Stored entries:
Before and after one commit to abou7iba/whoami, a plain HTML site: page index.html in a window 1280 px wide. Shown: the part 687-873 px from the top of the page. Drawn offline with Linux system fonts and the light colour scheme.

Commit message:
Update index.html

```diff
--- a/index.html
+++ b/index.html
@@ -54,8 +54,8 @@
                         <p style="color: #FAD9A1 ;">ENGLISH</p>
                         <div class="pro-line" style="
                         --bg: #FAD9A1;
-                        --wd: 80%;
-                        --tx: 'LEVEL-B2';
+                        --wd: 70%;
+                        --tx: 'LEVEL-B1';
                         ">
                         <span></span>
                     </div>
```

TO DO: Each line of the data that includes "index" should be copied.

RESULT OF THIS EXERCISE:
Before and after one commit to abou7iba/whoami, a plain HTML site: page index.html in a window 1280 px wide. Shown: the part 687-873 px from the top of the page. Drawn offline with Linux system fonts and the light colour scheme.
Update index.html
--- a/index.html
+++ b/index.html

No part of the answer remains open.